The evening light, when the skies are clear, shines a rich, amber gold light across the fields in the moments before the sun sinks below the western horizon. It’s not so flashy a view as the sunset itself, but it’s everywhere. I need only turn my back on the main show and look around me. For a few moments, my world is lit in amber. Everything looks different – warmer, more alive, and a bit exotic.
Living as I do among the trees, I don’t often see the classic sunset view of pink and purple clouds lit by the setting sun. I can if I walk a half mile to a certain clearing, and the view’s even better from 20 feet above the ground in the big deer stand out back. I rarely have the time though, not at that time of day. There are mouths to feed, water troughs to fill, and all those birds to be herded into the relative safety of their night pens. I notice that amber light though, and usually wish I had a camera handy and a hand free to deal with the camera. There are details I want to photograph, tricks of the light as it shifts and changes, intricate shadows that intrigue me. I think each night that I should plan ahead tomorrow, have that camera ready, but then life and the to-do list take over.

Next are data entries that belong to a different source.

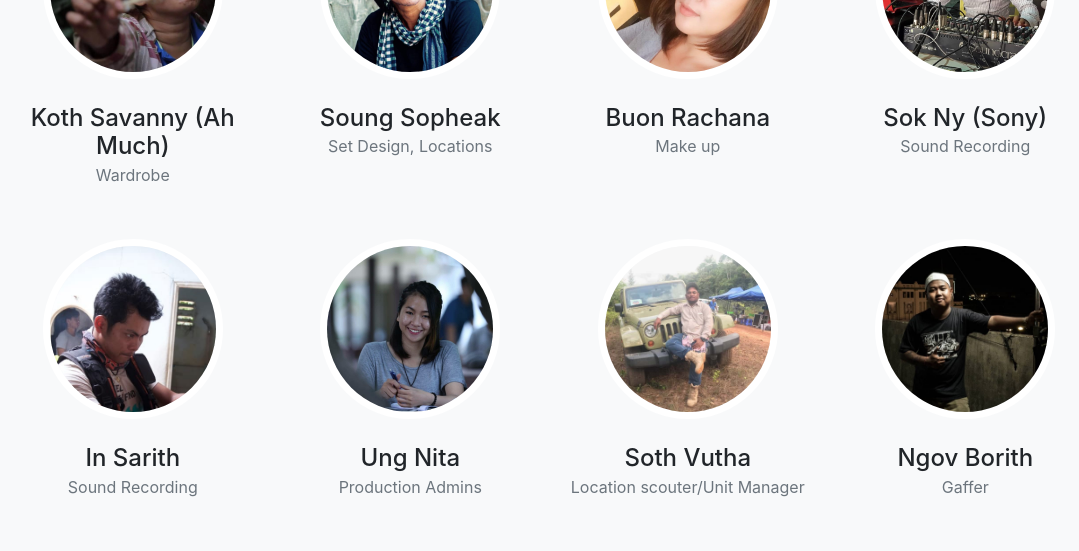
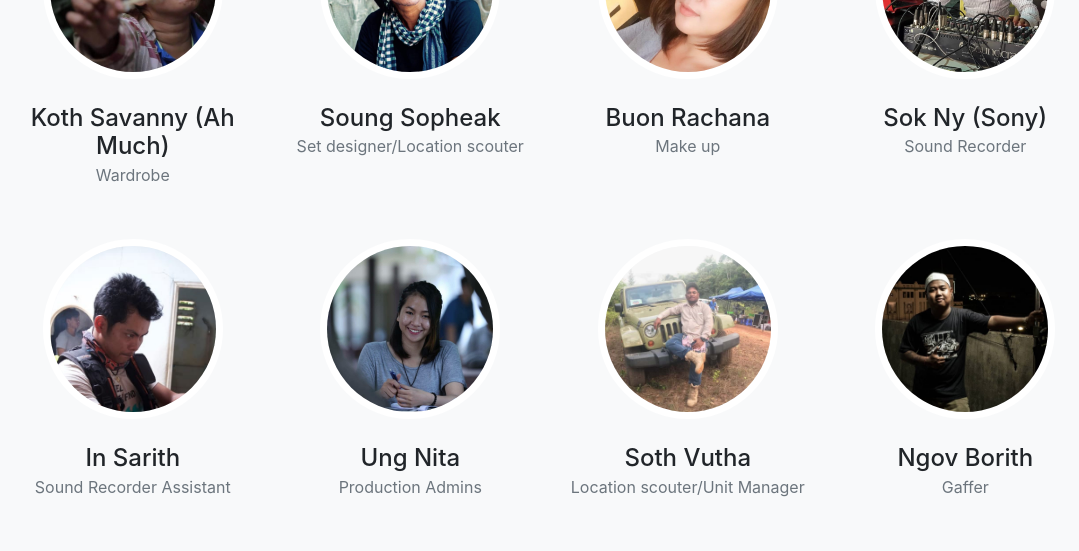
Before and after one commit to soulsearchingmovie/soulsearchingmovie.github.io, a website with bundled scripts: page index.html in a window 1280 px wide. Shown: the part 6120-6671 px from the top of the page, without its empty margins (91-1170 px from the left). Built offline with nearby package versions, Linux system fonts and the light colour scheme.

Commit message:
change position name

```diff
--- a/index.html
+++ b/index.html
@@ -499,7 +499,7 @@
                 <div class="team-member">
                   <img class="mx-auto rounded-circle" src="images/crews/soung_sopheak_1.jpg" alt="">
                   <h4>Soung Sopheak</h4>
-                  <p class="text-muted">Set Design, Locations</p>
+                  <p class="text-muted">Set designer/Location scouter</p>
                   <!-- <ul class="list-inline social-buttons">
                     <li class="list-inline-item">
                       <a href="#">
@@ -547,7 +547,7 @@
                 <div class="team-member">
                   <img class="mx-auto rounded-circle" src="images/crews/sony_soundman.jpg" alt="">
                   <h4>Sok Ny (Sony)</h4>
-                  <p class="text-muted">Sound Recording</p>
+                  <p class="text-muted">Sound Recorder</p>
                   <!-- <ul class="list-inline social-buttons">
                     <li class="list-inline-item">
                       <a href="#">
@@ -573,7 +573,7 @@
                 <div class="team-member">
                   <img class="mx-auto rounded-circle" src="images/crews/in_sarith.jpg" alt="">
                   <h4>In Sarith</h4>
-                  <p class="text-muted">Sound Recording</p>
+                  <p class="text-muted">Sound Recorder Assistant</p>
                   <!-- <ul class="list-inline social-buttons">
                     <li class="list-inline-item">
                       <a href="#">
```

Then, one evening not long ago, I came home later than usual from doing chores for an out-of-town neighbor. I turned onto our gravel road and traveled a quarter mile in deep shade from the thick woods to the west. I reached the corner, turned, and my truck rolled into that glorious amber light.
I had my camera on the seat beside me. I had to stop, even though I was late and technically couldn’t spare the time. I took a moment anyway. Just a moment. Life’s sweetest joys often arrive in fleeting moments. Sometimes it’s good to stop . . . take a deep breath . . . and just feel the joy.